*** Opening of Extracted data ***
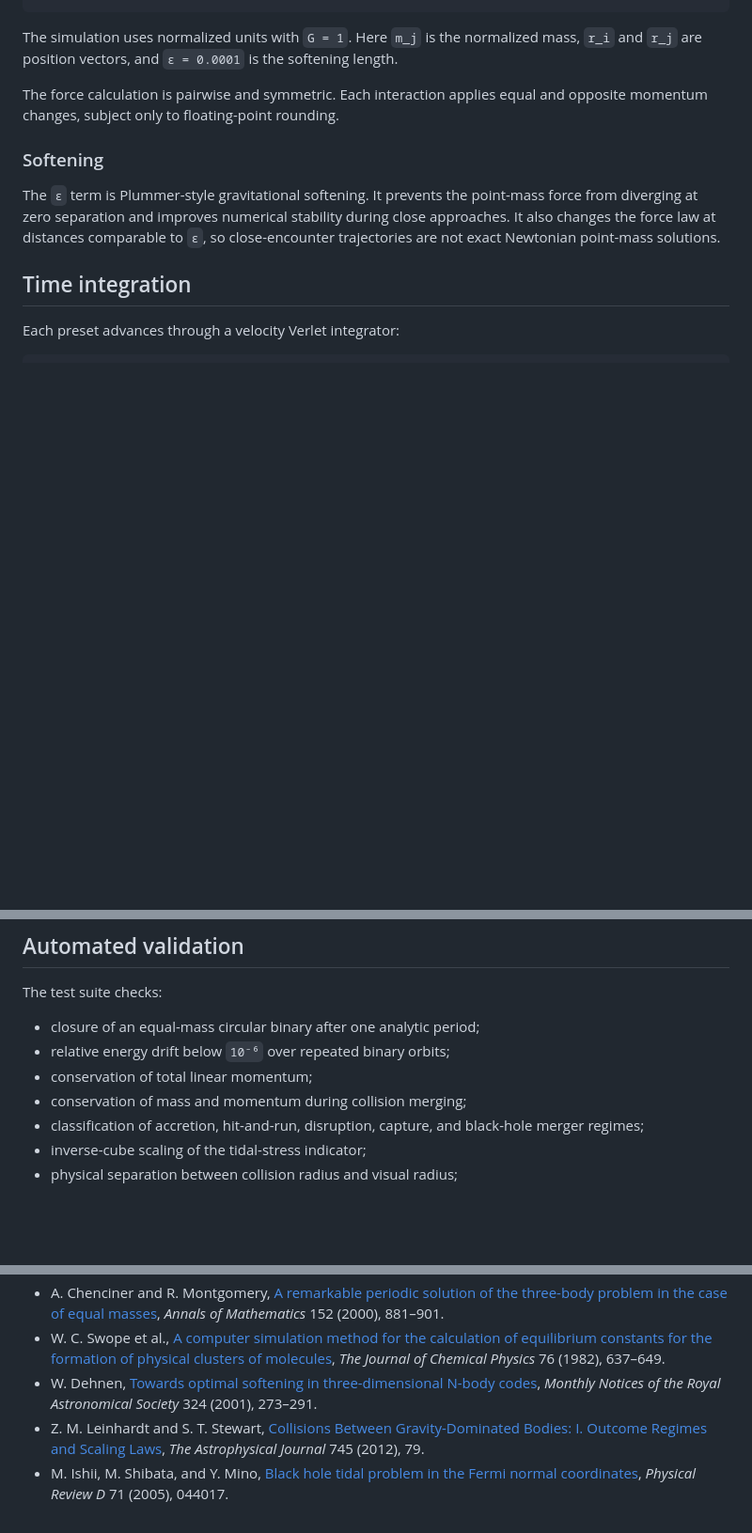
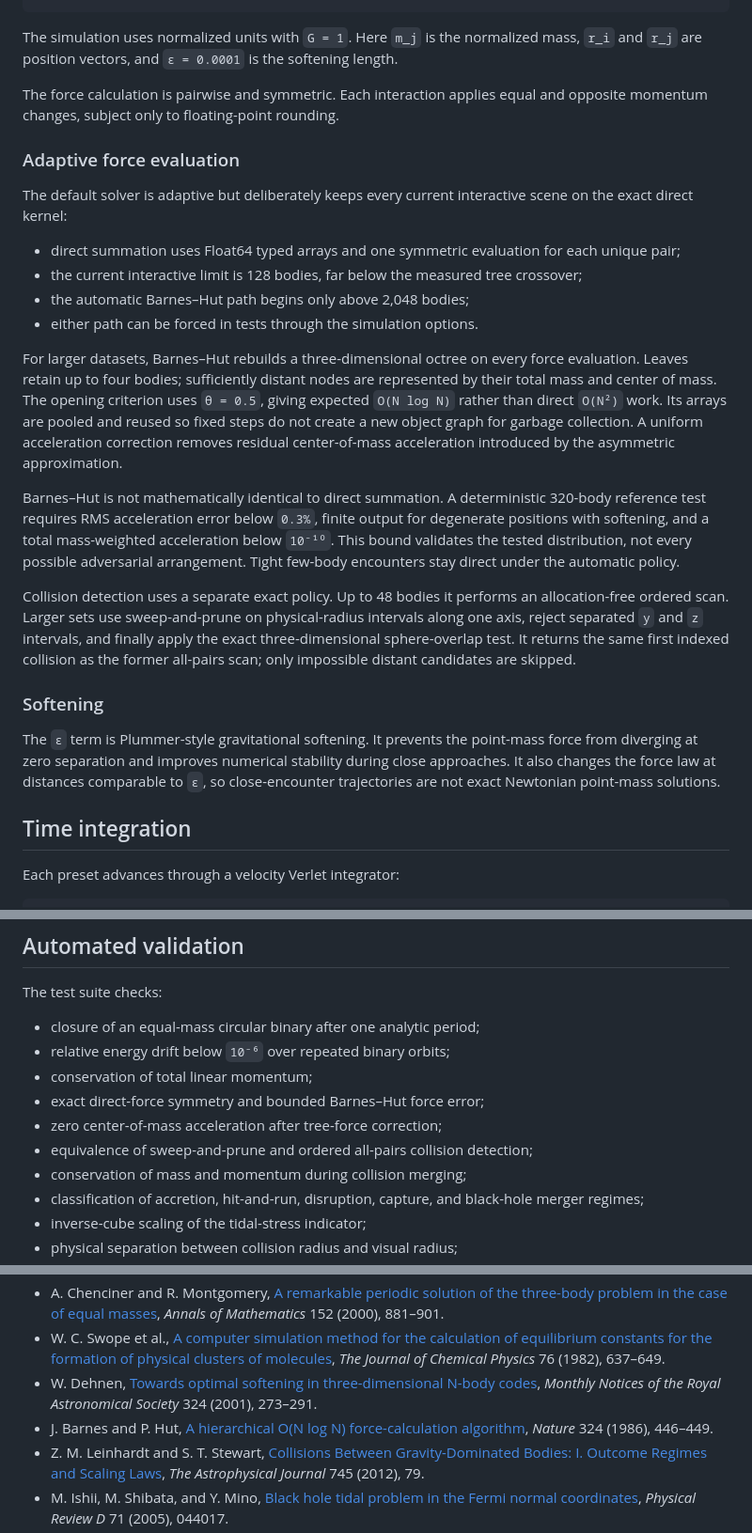
Before and after one commit to AdonisVernaliss/simulations, a Markdown page: docs/scientific-basis.md, 3 parts joined by grey strips. Shown at 94% size. Rendered like a GitHub page; blank space fills up the shorter version.

```diff
--- a/docs/scientific-basis.md
+++ b/docs/scientific-basis.md
@@ -21,6 +21,21 @@ a_i = G Σ -------------------------
 The simulation uses normalized units with `G = 1`. Here `m_j` is the normalized mass, `r_i` and `r_j` are position vectors, and `ε = 0.0001` is the softening length.
 
 The force calculation is pairwise and symmetric. Each interaction applies equal and opposite momentum changes, subject only to floating-point rounding.
+
+### Adaptive force evaluation
+
+The default solver is adaptive but deliberately keeps every current interactive scene on the exact direct kernel:
+
+- direct summation uses Float64 typed arrays and one symmetric evaluation for each unique pair;
+- the current interactive limit is 128 bodies, far below the measured tree crossover;
+- the automatic Barnes–Hut path begins only above 2,048 bodies;
+- either path can be forced in tests through the simulation options.
+
+For larger datasets, Barnes–Hut rebuilds a three-dimensional octree on every force evaluation. Leaves retain up to four bodies; sufficiently distant nodes are represented by their total mass and center of mass. The opening criterion uses `θ = 0.5`, giving expected `O(N log N)` rather than direct `O(N²)` work. Its arrays are pooled and reused so fixed steps do not create a new object graph for garbage collection. A uniform acceleration correction removes residual center-of-mass acceleration introduced by the asymmetric approximation.
+
+Barnes–Hut is not mathematically identical to direct summation. A deterministic 320-body reference test requires RMS acceleration error below `0.3%`, finite output for degenerate positions with softening, and a total mass-weighted acceleration below `10⁻¹⁰`. This bound validates the tested distribution, not every possible adversarial arrangement. Tight few-body encounters stay direct under the automatic policy.
+
+Collision detection uses a separate exact policy. Up to 48 bodies it performs an allocation-free ordered scan. Larger sets use sweep-and-prune on physical-radius intervals along one axis, reject separated `y` and `z` intervals, and finally apply the exact three-dimensional sphere-overlap test. It returns the same first indexed collision as the former all-pairs scan; only impossible distant candidates are skipped.
 
 ### Softening
 
@@ -161,6 +176,9 @@ The test suite checks:
 - closure of an equal-mass circular binary after one analytic period;
 - relative energy drift below `10⁻⁶` over repeated binary orbits;
 - conservation of total linear momentum;
+- exact direct-force symmetry and bounded Barnes–Hut force error;
+- zero center-of-mass acceleration after tree-force correction;
+- equivalence of sweep-and-prune and ordered all-pairs collision detection;
 - conservation of mass and momentum during collision merging;
 - classification of accretion, hit-and-run, disruption, capture, and black-hole merger regimes;
 - inverse-cube scaling of the tidal-stress indicator;
@@ -196,6 +214,7 @@ Open publication does not automatically permit copying code or datasets. Equatio
 - A. Chenciner and R. Montgomery, [A remarkable periodic solution of the three-body problem in the case of equal masses](https://arxiv.org/abs/math/0011268), *Annals of Mathematics* 152 (2000), 881–901.
 - W. C. Swope et al., [A computer simulation method for the calculation of equilibrium constants for the formation of physical clusters of molecules](https://doi.org/10.1063/1.442716), *The Journal of Chemical Physics* 76 (1982), 637–649.
 - W. Dehnen, [Towards optimal softening in three-dimensional N-body codes](https://arxiv.org/abs/astro-ph/0011568), *Monthly Notices of the Royal Astronomical Society* 324 (2001), 273–291.
+- J. Barnes and P. Hut, [A hierarchical O(N log N) force-calculation algorithm](https://doi.org/10.1038/324446a0), *Nature* 324 (1986), 446–449.
 - Z. M. Leinhardt and S. T. Stewart, [Collisions Between Gravity-Dominated Bodies: I. Outcome Regimes and Scaling Laws](https://arxiv.org/abs/1106.6084), *The Astrophysical Journal* 745 (2012), 79.
 - M. Ishii, M. Shibata, and Y. Mino, [Black hole tidal problem in the Fermi normal coordinates](https://arxiv.org/abs/gr-qc/0501084), *Physical Review D* 71 (2005), 044017.
 - M. Kesden, [Tidal disruption rate of stars by spinning supermassive black holes](https://arxiv.org/abs/1109.6329), *Physical Review D* 85 (2012), 024037.
```
Also changed, not shown: README.md (+2 -0 lines), docs/experiment-design.md (+2 -0 lines).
*** Close of Extracted data ***
Repeat the data above exactly, leaving out any pictures it holds.

Before and after one commit to AdonisVernaliss/simulations, a Markdown page: docs/scientific-basis.md, 3 parts joined by grey strips. Shown at 94% size. Rendered like a GitHub page; blank space fills up the shorter version.

```diff
--- a/docs/scientific-basis.md
+++ b/docs/scientific-basis.md
@@ -21,6 +21,21 @@ a_i = G Σ -------------------------
 The simulation uses normalized units with `G = 1`. Here `m_j` is the normalized mass, `r_i` and `r_j` are position vectors, and `ε = 0.0001` is the softening length.
 
 The force calculation is pairwise and symmetric. Each interaction applies equal and opposite momentum changes, subject only to floating-point rounding.
+
+### Adaptive force evaluation
+
+The default solver is adaptive but deliberately keeps every current interactive scene on the exact direct kernel:
+
+- direct summation uses Float64 typed arrays and one symmetric evaluation for each unique pair;
+- the current interactive limit is 128 bodies, far below the measured tree crossover;
+- the automatic Barnes–Hut path begins only above 2,048 bodies;
+- either path can be forced in tests through the simulation options.
+
+For larger datasets, Barnes–Hut rebuilds a three-dimensional octree on every force evaluation. Leaves retain up to four bodies; sufficiently distant nodes are represented by their total mass and center of mass. The opening criterion uses `θ = 0.5`, giving expected `O(N log N)` rather than direct `O(N²)` work. Its arrays are pooled and reused so fixed steps do not create a new object graph for garbage collection. A uniform acceleration correction removes residual center-of-mass acceleration introduced by the asymmetric approximation.
+
+Barnes–Hut is not mathematically identical to direct summation. A deterministic 320-body reference test requires RMS acceleration error below `0.3%`, finite output for degenerate positions with softening, and a total mass-weighted acceleration below `10⁻¹⁰`. This bound validates the tested distribution, not every possible adversarial arrangement. Tight few-body encounters stay direct under the automatic policy.
+
+Collision detection uses a separate exact policy. Up to 48 bodies it performs an allocation-free ordered scan. Larger sets use sweep-and-prune on physical-radius intervals along one axis, reject separated `y` and `z` intervals, and finally apply the exact three-dimensional sphere-overlap test. It returns the same first indexed collision as the former all-pairs scan; only impossible distant candidates are skipped.
 
 ### Softening
 
@@ -161,6 +176,9 @@ The test suite checks:
 - closure of an equal-mass circular binary after one analytic period;
 - relative energy drift below `10⁻⁶` over repeated binary orbits;
 - conservation of total linear momentum;
+- exact direct-force symmetry and bounded Barnes–Hut force error;
+- zero center-of-mass acceleration after tree-force correction;
+- equivalence of sweep-and-prune and ordered all-pairs collision detection;
 - conservation of mass and momentum during collision merging;
 - classification of accretion, hit-and-run, disruption, capture, and black-hole merger regimes;
 - inverse-cube scaling of the tidal-stress indicator;
@@ -196,6 +214,7 @@ Open publication does not automatically permit copying code or datasets. Equatio
 - A. Chenciner and R. Montgomery, [A remarkable periodic solution of the three-body problem in the case of equal masses](https://arxiv.org/abs/math/0011268), *Annals of Mathematics* 152 (2000), 881–901.
 - W. C. Swope et al., [A computer simulation method for the calculation of equilibrium constants for the formation of physical clusters of molecules](https://doi.org/10.1063/1.442716), *The Journal of Chemical Physics* 76 (1982), 637–649.
 - W. Dehnen, [Towards optimal softening in three-dimensional N-body codes](https://arxiv.org/abs/astro-ph/0011568), *Monthly Notices of the Royal Astronomical Society* 324 (2001), 273–291.
+- J. Barnes and P. Hut, [A hierarchical O(N log N) force-calculation algorithm](https://doi.org/10.1038/324446a0), *Nature* 324 (1986), 446–449.
 - Z. M. Leinhardt and S. T. Stewart, [Collisions Between Gravity-Dominated Bodies: I. Outcome Regimes and Scaling Laws](https://arxiv.org/abs/1106.6084), *The Astrophysical Journal* 745 (2012), 79.
 - M. Ishii, M. Shibata, and Y. Mino, [Black hole tidal problem in the Fermi normal coordinates](https://arxiv.org/abs/gr-qc/0501084), *Physical Review D* 71 (2005), 044017.
 - M. Kesden, [Tidal disruption rate of stars by spinning supermassive black holes](https://arxiv.org/abs/1109.6329), *Physical Review D* 85 (2012), 024037.
```
Also changed, not shown: README.md (+2 -0 lines), docs/experiment-design.md (+2 -0 lines).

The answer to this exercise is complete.